One quilt of thirty patches:

Ask students to record multiplication equations for each of these statements.
One quilt of sixteen patches: 1 x 16 = 16
One quilt of nine patches: 1 x 9 = 9
One quilt of thirty patches: 1 x 30 = 30
Pose these: 16 ÷ 1 = ☐ , 9 ÷ 1 = ☐ , 30 ÷ 1 = ☐
Have students discuss this, then explain and justify their thinking.

Activity 3

Write these, discuss, highlighting that these fractions are also representations of division.


16   9   30
1   1   1

Have students complete the equations, and discuss.



16 = ☐   9 = ☐   30 = ☐   

Record students’ summary statements about what happens when we multiply by one or divide by one. Have them suggest, and record, other examples of their own.

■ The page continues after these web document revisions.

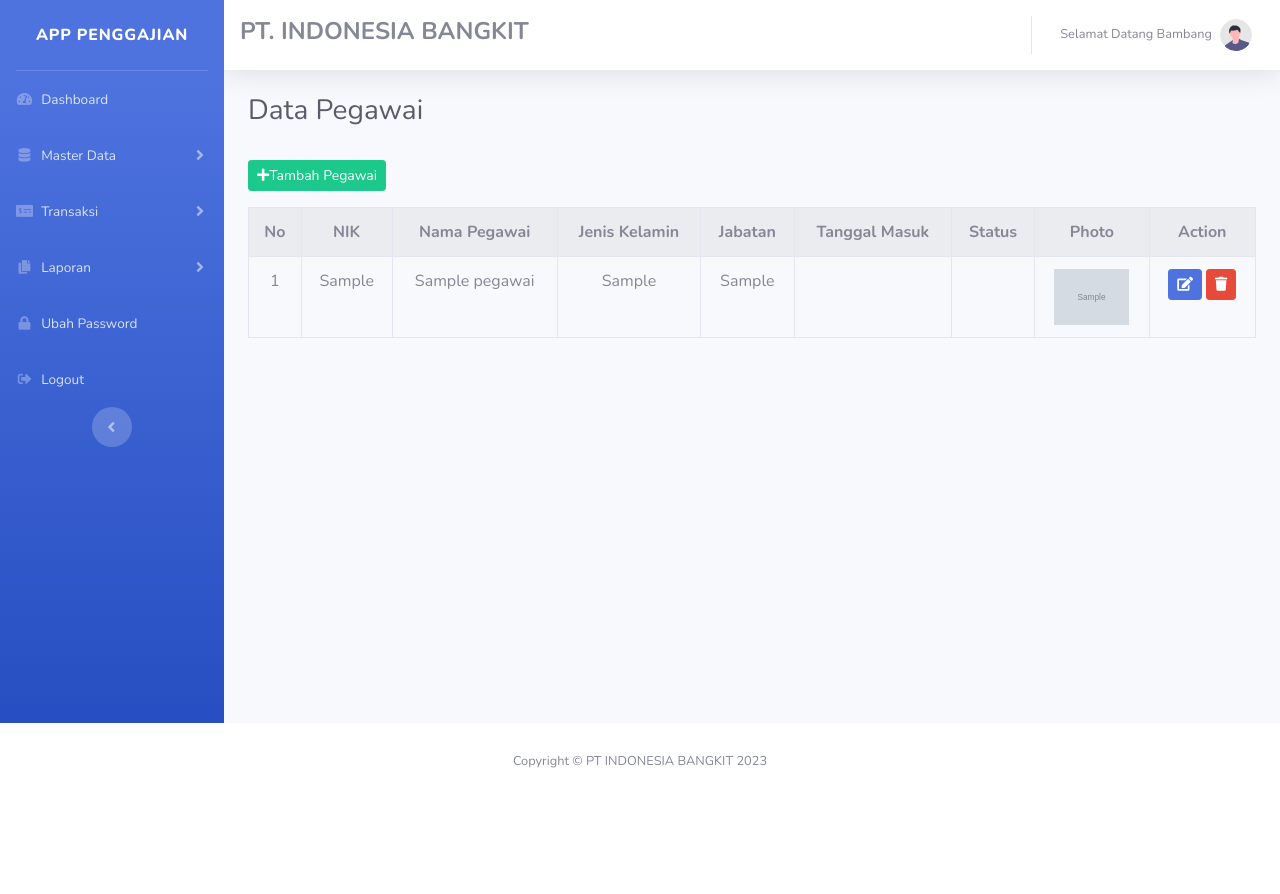
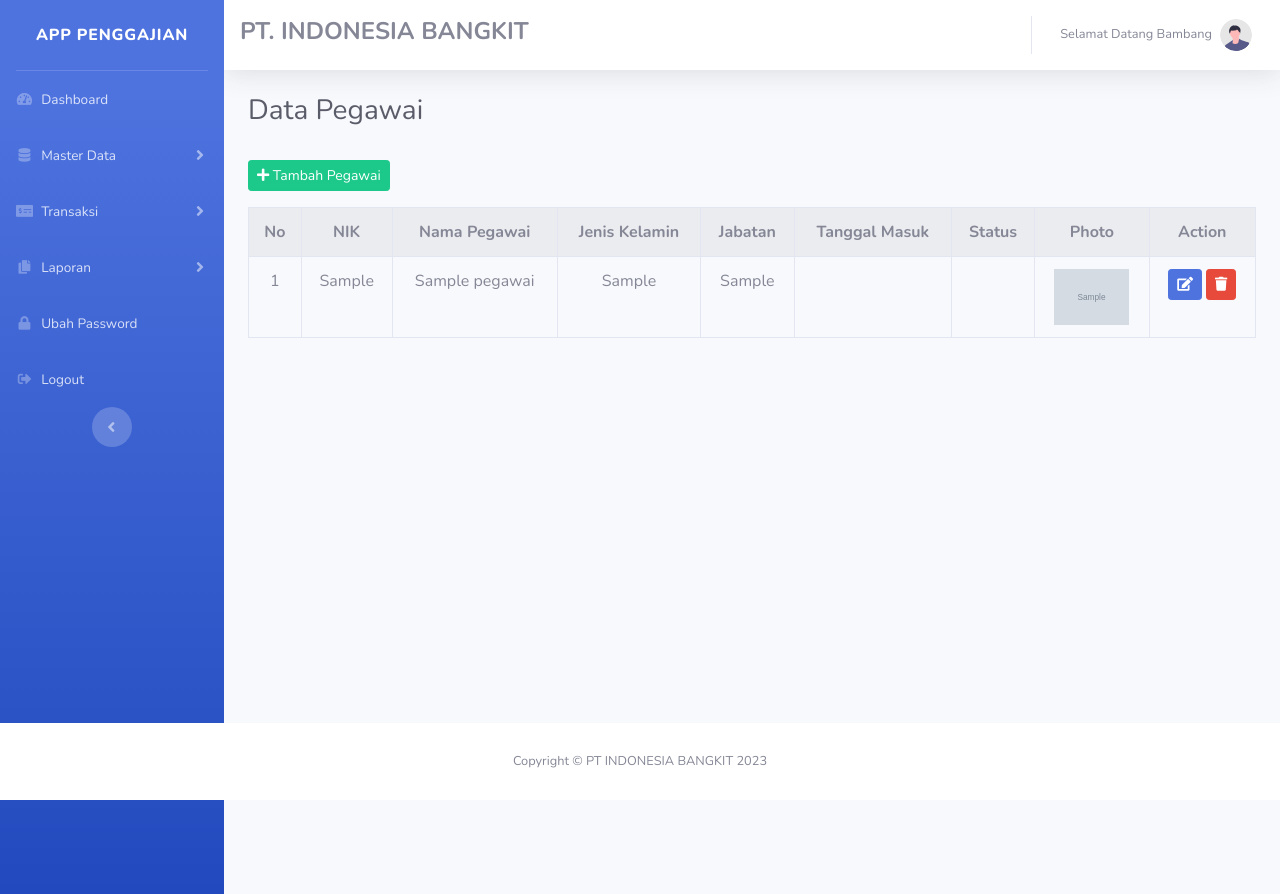
Before and after one commit to Reykira007/penggajian, a CodeIgniter app: page /penggajian/index.php/admin/datapegawai/index in a window 1280 px wide. Before the commit the page ends 768 px from the top, so only its background shows below. Run offline with CodeIgniter, Linux system fonts and the light colour scheme; tables that the repository leaves empty or names only in its code hold one stand-in row (values such as "Sample post"); grey boxes marked "Sample" are stand-in pictures; data that the repository does not hold is empty.

Commit message:
add pagination&fix display

```diff
--- a/application/controllers/admin/DataPegawai.php
+++ b/application/controllers/admin/DataPegawai.php
@@ -7,13 +7,46 @@ class DataPegawai extends CI_Controller
     public function __construct()
     {
         parent::__construct();
-        $this->load->model('penggajianModel'); // Pastikan model telah dimuat
+        $this->load->model('penggajianModel'); // Make sure the model is loaded
+        $this->load->library('pagination'); // Load the pagination library
     }
 
     public function index()
     {
+        $config['base_url'] = site_url('admin/dataPegawai/index');
+        $config['total_rows'] = $this->db->count_all('data_pegawai');
+        $config['per_page'] = 3;
+        $config['uri_segment'] = 4;
+        $choice = $config['total_rows'] / $config['per_page'];
+        $config['num_links'] = floor($choice);
+
+        $config['first_link'] = 'First';
+        $config['last_link'] = 'Last';
+        $config['next_link'] = 'Next';
+        $config['prev_link'] = 'Prev';
+        $config['full_tag_open'] = '<div class="pagging text-center"><nav><ul class="pagination justify-content-center">';
+        $config['full_tag_close'] = '</ul></nav></div>';
+        $config['num_tag_open'] = '<li class="page-item"><span class="page-link">';
+        $config['num_tag_close'] = '</span></li>';
+        $config['cur_tag_open'] = '<li class="page-item active"><span class="page-link">';
+        $config['cur_tag_close'] = '</span></li>';
+        $config['next_tag_open'] = '<li class="page-item active"><span class="page-link">';
+        $config['next_tagl_close'] = '<span aria-hidden="true">&requo</span></span></li>';
+        $config['prev_tag_open'] = '<li class="page-item active"><span class="page-link">';
+        $config['prev_tagl_close'] = '</span>Next</li>';
+        $config['first_tag_open'] = '<li class="page-item active"><span class="page-link">';
+        $config['first_tagl_close'] = '</span></li>';
+        $config['last_tag_open'] = '<li class="page-item active"><span class="page-link">';
+        $config['last_tagl_close'] = '</span></li>';
+
+        $this->pagination->initialize($config);
+        $data['page'] = ($this->uri->segment(4)) ? $this->uri->segment(4) : 0;
+
+
         $data['title'] = "Data Pegawai";
-        $data['pegawai'] = $this->penggajianModel->get_data('data_pegawai')->result();
+        $data['pegawai'] = $this->penggajianModel->get_data_pagination($config["per_page"], $data['page'])->result();
+        $data['pagination'] = $this->pagination->create_links();
+
         $this->load->view('templates_admin/header', $data);
         $this->load->view('templates_admin/sidebar');
         $this->load->view('admin/dataPegawai', $data);
--- a/application/models/penggajianModel.php
+++ b/application/models/penggajianModel.php
@@ -7,7 +7,11 @@ class PenggajianModel extends CI_Model
     {
         return $this->db->get($table);
     }
-
+    public function get_data_pagination($limit, $start)
+    {
+        $query = $this->db->get('data_pegawai', $limit, $start);
+        return $query;
+    }
     public function insert_data($data, $table)
     {
         $this->db->insert($table, $data);
--- a/application/views/admin/dataAbsensi.php
+++ b/application/views/admin/dataAbsensi.php
@@ -117,7 +117,7 @@
                     </td>
                 </tr>
             <?php endforeach; ?>
-        </table>
+        </table><br><br><br><br><br><br><br><br><br><br>
     <?php } else { ?>
         <div class="alert alert-danger text-center"><i class="fas fa-info-circle"></i> Data masih kosong. Silahkan <a
                 href="<?php echo base_url('admin/dataAbsensi/inputAbsensi?bulan=' . $bulan . '&tahun=' . $tahun) ?>"
--- a/application/views/admin/dataJabatan.php
+++ b/application/views/admin/dataJabatan.php
@@ -6,9 +6,11 @@
         </h1>
     </div>
 
+    <div>
         <a class="mb-2 mt-2 btn btn-sm btn-success" href="<?php echo base_url('admin/dataJabatan/tambahData/') ?>"><i
-            class="fas fa-plus"></i>Tambah Data
+                class="fas fa-plus"></i> Tambah Data
         </a>
+    </div>
 
     <?php echo $this->session->flashdata('pesan') ?>
 
--- a/application/views/admin/dataPegawai.php
+++ b/application/views/admin/dataPegawai.php
@@ -6,10 +6,12 @@
         </h1>
     </div>
 
-    <a class="mb-2 mt-2 btn btn-sm btn-success" href="<?php echo base_url('admin/dataPegawai/tambahData') ?>"><i
-            class="fas fa-plus"></i>Tambah
-        Pegawai
-    </a>
+    <div>
+        <a class="mb-2 mt-2 btn btn-sm btn-success d-inline-block"
+            href="<?php echo base_url('admin/dataPegawai/tambahData') ?>">
+            <i class="fas fa-plus"></i> Tambah Pegawai
+        </a>
+    </div>
 
     <?php echo $this->session->flashdata('pesan') ?>
 
@@ -66,4 +68,10 @@
         </tr>
         <?php endforeach; ?>
     </table>
+
+    <div class="row">
+        <div class="col">
+            <?php echo $pagination; ?>
+        </div>
+    </div>
 </div>
--- a/application/views/admin/potonganGaji.php
+++ b/application/views/admin/potonganGaji.php
@@ -6,8 +6,10 @@
         </h1>
     </div>
 
-    <a class="btn btn-sm btn-success mb-2 mt-2" href="<?php echo base_url('admin/potonganGaji/tambahData') ?>"><i
-            class="fas fa-plus"></i>Tambah Data</a>
+    <div>
+        <a class="btn btn-sm btn-success mb-2 mt-2" href="<?php echo base_url('admin/potonganGaji/tambahData') ?>"><i
+                class="fas fa-plus"></i>Tambah Data</a>
+    </div>
 
     <?php echo $this->session->flashdata("pesan"); ?>
 
--- a/application/views/templates_admin/header.php
+++ b/application/views/templates_admin/header.php
@@ -23,4 +23,21 @@
     <!-- Custom styles for this template-->
     <link href="<?php echo base_url() ?>/assets/css/sb-admin-2.min.css" rel="stylesheet">
 
+    <style>
+        .container-fluid {
+            display: flex;
+            min-height: 100vh;
+            flex-direction: column;
+            padding-bottom: 100px;
+            /* Ubah angka sesuai dengan kebutuhan jarak */
+        }
+
+        .sticky-footer {
+            position: fixed;
+            bottom: 0;
+            width: 100%;
+            background-color: white;
+            padding: 20px;
+        }
+    </style>
 </head>
```
Also changed, not shown: assets/photo/Foto_19115001541.jpg (added). Lines whose indentation alone changed are shown as unchanged.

Activity 4

Pose these: 16 ÷ 16 = ☐, 9 ÷ 9 = ☐, 30 ÷ 30 = ☐
Have a student explain in words what each equation says and is asking us to find out.
Have a student write each of these division expressions in this way:


16 = ☐   9 = ☐   30 = ☐   

and explain why each example will give us one (quilt).
Record students’ summary statements about what happens when we divide a number by itself. Have them suggest, and record, other examples of their own.


Activity 5

Have them play in groups of 2 to 4, Is it a fact? (Attachment 2).
(Purpose: To discriminate between correct and incorrect multiplication and division equations and expressions, and be able to explain why, justifying their decision)
Copy equations and expressions onto cardboard and cut into separate cards.
Students take turns to take a card and explain to others in the group, if and why the statement is a fact, or if and why it is incorrect (true or false).
Spare (blank cards) can be used for students to create more Is it a fact? Cards to add for others to use.
Print onto sheets for individual students. Have them decide Yes or No (true or false) and write about or draw a diagram in the blank adjacent space, to justify their decision.

Activity 6

Conclude this session by reviewing the learning that has happened over the five sessions.

MultiplicationAndDivisionSymbolscm1.pdf27.16 KB
MultiplicationAndDivisionSymbolscm2.pdf43.16 KB